Far right Israeli Prime Minister Binyamin Netanyahu visited Washington, D.C., Monday, asking the United States to up its $3 billion a year in aid to $5 billion.
Netanyahu has been a constant thorn in the U.S.'s side, and has done absolutely nothing for his supposed ally despite all the crises in the Middle East. The theory that Israel is a strategic asset for America in the region has never been more obviously bankrupt than now. If the major U.S. policy goal is defeat of ISIL, Iran is a far better U.S. partner.
Obama launched two attempts at peace talks between Israel and Palestine, the first spearheaded by George Mitchell and the second by Secretary of State John Kerry. Netanyahu torpedoed them both. He stepped back from a settlement freeze right in the middle of the first round of talks in 2010. He and his cabinet went out of their way to humiliate Kerry during the last round. Netanyahu is very attached to all the Palestinian territory he has stolen and he does not intend to give any of it back (he has pledged no Palestinian state). But the Palestine officials can’t be seen to sign away the future of Palestinian children entirely, and so they had no proposal from the Israeli side that they could take back to their public.
Then there was Netanyahu’s long and viciously fought campaign to undermine Obama’s Iran negotiations, and, indeed, to countermand the president of the United States on U.S. foreign policy. This was the most astonishing interference by another country in American politics since Britain launched the War of 1812 and burned down the White House.
Obama has very little to say about the money given by the US Congress to Israel, since budget is a legislative prerogative. So there is actually little he could do to get Netanyahu to stop acting like a bull in a China shop. In the old days of the 1950s, when the U.S. had loaned a lot of money to allies like France and Israel, President Eisenhower simply threatened to call in the loans if they did not behave (he did not approve of their aggressive war on Egypt in 1956 and made them withdraw). But the U.S. is no longer a creditor nation.
Obama faces another restraint, of domestic politics. Jewish Americans are unusually public-spirited and give a lot more to political campaigns than other Americans, and as head of the Democratic Party, Obama does not want to chase these mega-donors, who generally deeply support Israel, into the arms of the Republican Party. These things are no longer transparent, but one suspects that Hillary Clinton is deeply dependent for campaign funds on Israeli-American billionaire Haim Saban.
But there is one simple thing that Obama could do, and it would set a very useful precedent. He could stop vetoing all U.N.Security Council resolutions condemning Israel’s violations of international law in Gaza and the West Bank. Just let the resolution through, and let the UNSC set sanctions if it likes.

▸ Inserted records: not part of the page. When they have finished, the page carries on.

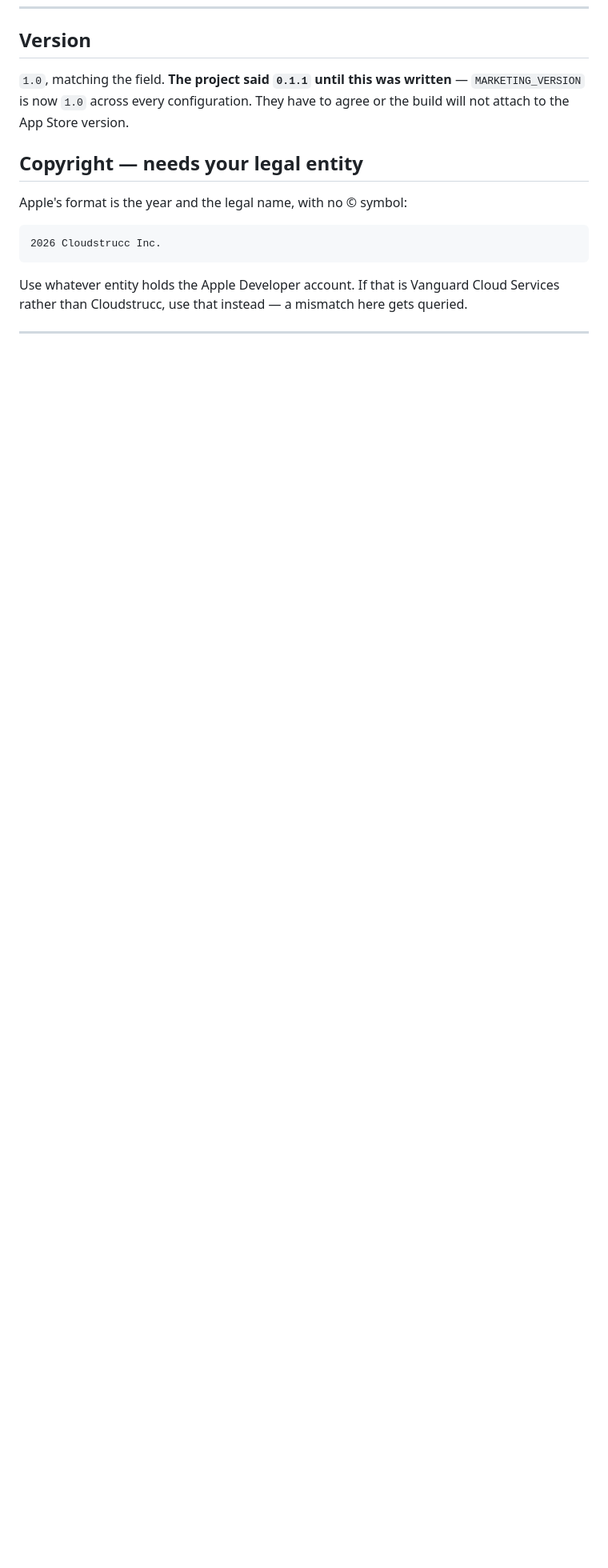
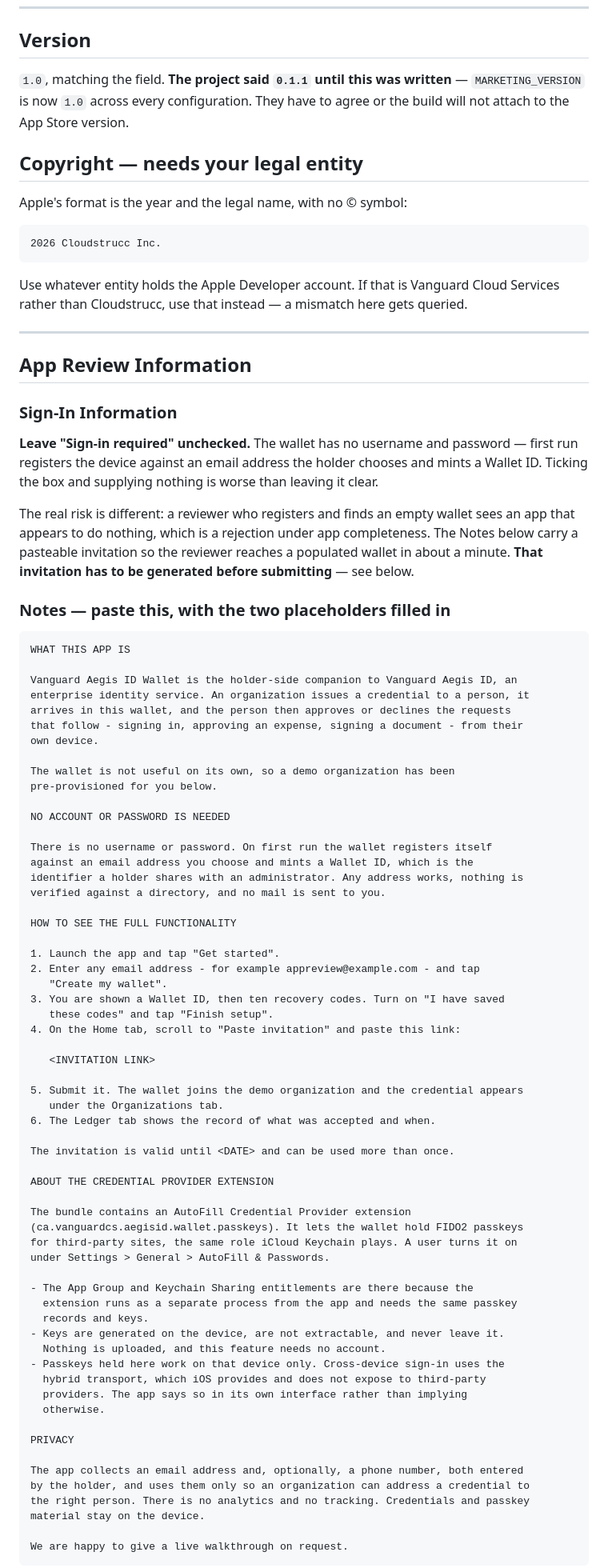
Before and after one commit to Cloudstrucc/aegis-id, a Markdown page: docs/store-listing-copy.md, the part around one of its changes. Shown at 80% size. GitHub-like rendering; blank space fills up the shorter version.

Commit message:
Add the App Review answers, and the demo invitation they depend on
The wallet has no username or password, so "Sign-in required" stays unchecked —
ticking it and supplying nothing is worse than leaving it clear. The real risk
is the other one: a reviewer registers, finds an empty wallet, and sees an app
that appears to do nothing.

So the notes carry a pasteable credential invitation that puts the reviewer in a
populated wallet in about a minute. A QR would not do — a reviewer has one
device and cannot scan a code shown on the screen they are holding, which is why
the instruction is to copy the aegisid:// link rather than the image.

The invitation has to be generated before submitting, and with the window set to
365 days. The default is 7, and an invitation that expires mid-review costs a
full cycle for a reason nobody can see from the outside.

The notes also answer the credential provider questions up front — why the App
Group and keychain entitlements exist, that keys never leave the device, and
that cross-device sign-in belongs to iOS — because an AutoFill extension
attracts those questions whether or not they are volunteered.

Release is manual: the scheduled date the form pre-fills means nothing, and
automatic puts a first version in front of the public the moment it is approved,
before anyone can check the demo invitation still works.

Co-Authored-By: Claude Opus 5 <noreply@anthropic.com>

````diff
--- a/docs/store-listing-copy.md
+++ b/docs/store-listing-copy.md
@@ -121,3 +121,83 @@ queried.
 
 ---
 
+## App Review Information
+
+### Sign-In Information
+
+**Leave "Sign-in required" unchecked.** The wallet has no username and password —
+first run registers the device against an email address the holder chooses and
+mints a Wallet ID. Ticking the box and supplying nothing is worse than leaving
+it clear.
+
+The real risk is different: a reviewer who registers and finds an empty wallet
+sees an app that appears to do nothing, which is a rejection under app
+completeness. The Notes below carry a pasteable invitation so the reviewer
+reaches a populated wallet in about a minute. **That invitation has to be
+generated before submitting** — see below.
+
+### Notes — paste this, with the two placeholders filled in
+
+```
+WHAT THIS APP IS
+
+Vanguard Aegis ID Wallet is the holder-side companion to Vanguard Aegis ID, an
+enterprise identity service. An organization issues a credential to a person, it
+arrives in this wallet, and the person then approves or declines the requests
+that follow - signing in, approving an expense, signing a document - from their
+own device.
+
+The wallet is not useful on its own, so a demo organization has been
+pre-provisioned for you below.
+
+NO ACCOUNT OR PASSWORD IS NEEDED
+
+There is no username or password. On first run the wallet registers itself
+against an email address you choose and mints a Wallet ID, which is the
+identifier a holder shares with an administrator. Any address works, nothing is
+verified against a directory, and no mail is sent to you.
+
+HOW TO SEE THE FULL FUNCTIONALITY
+
+1. Launch the app and tap "Get started".
+2. Enter any email address - for example appreview@example.com - and tap
+   "Create my wallet".
+3. You are shown a Wallet ID, then ten recovery codes. Turn on "I have saved
+   these codes" and tap "Finish setup".
+4. On the Home tab, scroll to "Paste invitation" and paste this link:
+
+   <INVITATION LINK>
+
+5. Submit it. The wallet joins the demo organization and the credential appears
+   under the Organizations tab.
+6. The Ledger tab shows the record of what was accepted and when.
+
+The invitation is valid until <DATE> and can be used more than once.
+
+ABOUT THE CREDENTIAL PROVIDER EXTENSION
+
+The bundle contains an AutoFill Credential Provider extension
+(ca.vanguardcs.aegisid.wallet.passkeys). It lets the wallet hold FIDO2 passkeys
+for third-party sites, the same role iCloud Keychain plays. A user turns it on
+under Settings > General > AutoFill & Passwords.
+
+- The App Group and Keychain Sharing entitlements are there because the
+  extension runs as a separate process from the app and needs the same passkey
+  records and keys.
+- Keys are generated on the device, are not extractable, and never leave it.
+  Nothing is uploaded, and this feature needs no account.
+- Passkeys held here work on that device only. Cross-device sign-in uses the
+  hybrid transport, which iOS provides and does not expose to third-party
+  providers. The app says so in its own interface rather than implying
+  otherwise.
+
+PRIVACY
+
+The app collects an email address and, optionally, a phone number, both entered
+by the holder, and uses them only so an organization can address a credential to
+the right person. There is no analytics and no tracking. Credentials and passkey
+material stay on the device.
+
+We are happy to give a live walkthrough on request.
+```
+
````
Also changed, not shown: other parts of docs/store-listing-copy.md (+36 -0 lines).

Most Jewish Americans don’t like the colonial project of stealing the Palestinian West Bank and throwing its residents out of their homes. Those who vote for the Democratic Party and give money to it won’t abandon the party over a non-veto of Netanyahu’s crimes.
By simply informing Netanyahu of how it is going to be, and following through with instructions to U.S.ambassador to the U.N. Samantha Power, Obama can make the point that the U.S. president is not helpless and can’t be humiliated the way Netanyahu has previously humiliated Obama without a cost. Even better, Obama could just let the world community sanction Netanyahu for his violation of the basic human rights of Palestinians under Israeli military rule. These sanctions would then give even the expansionist and grasping Netanyahu cabinet reason to rethink its West Bank and Gaza policies.

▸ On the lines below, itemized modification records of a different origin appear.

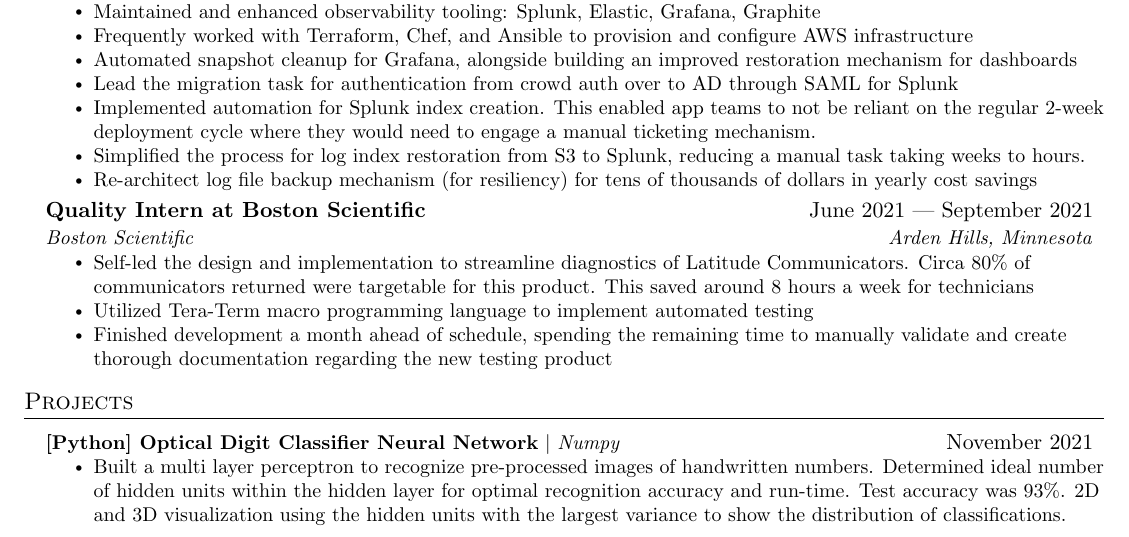
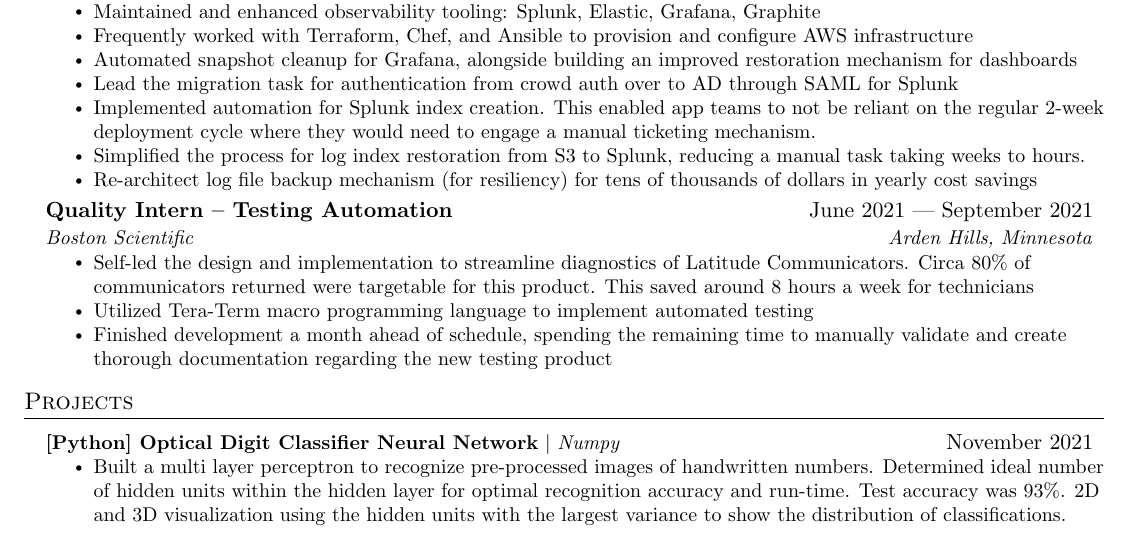
Before and after one commit to DanielBarton446/Resume, a LaTeX CV (resume.tex): part of the page, cut so that both start at the same text. Compiled offline with pdfLaTeX.

Commit message:
fix: heading consistency

```diff
--- a/resume.tex
+++ b/resume.tex
@@ -151,7 +151,7 @@
       \resumeItemListEnd
 
     \resumeSubheading
-      {Quality Intern at Boston Scientific}{June 2021 --- September 2021}
+      {Quality Intern -- Testing Automation}{June 2021 --- September 2021}
       {Boston Scientific}{ Arden Hills, Minnesota}
       \resumeItemListStart
         \resumeItem{Self-led the design and implementation to streamline diagnostics of Latitude Communicators. Circa 80\% of communicators returned were targetable for this product. This saved around 8 hours a week for technicians}
```
Also changed, not shown: resume.pdf.
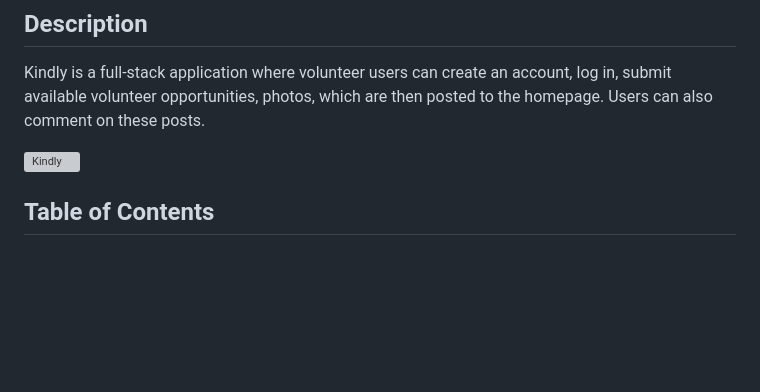
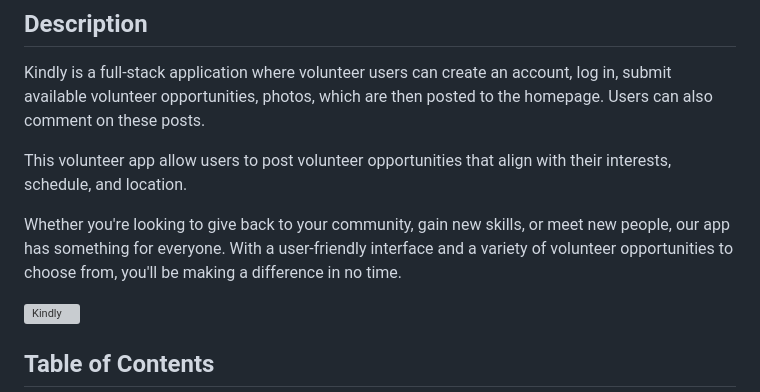
Before and after one commit to saramangelo/kindly, a Markdown page: README.md, the part around the change. Drawn GitHub-style; blank space fills up the shorter version; grey boxes are pictures that could not be loaded.

```diff
--- a/README.md
+++ b/README.md
@@ -5,6 +5,10 @@
 ## Description
 
 Kindly is a full-stack application where volunteer users can create an account, log in, submit available volunteer opportunities, photos, which are then posted to the homepage. Users can also comment on these posts.
+
+This volunteer app allow users to post volunteer opportunities that align with their interests, schedule, and location.
+
+Whether you're looking to give back to your community, gain new skills, or meet new people, our app has something for everyone. With a user-friendly interface and a variety of volunteer opportunities to choose from, you'll be making a difference in no time.
 
 ![Kindly](./assets/images/gif-kindly.gif)
 
```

Obama has failed at diplomacy, largely because the president no longer has any real leverage over the Israeli right wing.
Israel under Netanyahu needs some tough love from friends, since it is behaving in a highly self-destructive manner that also harms the U.S. Obama has nothing to lose by applying this tough love, and this step would give him a legacy in Mideast peacemaking.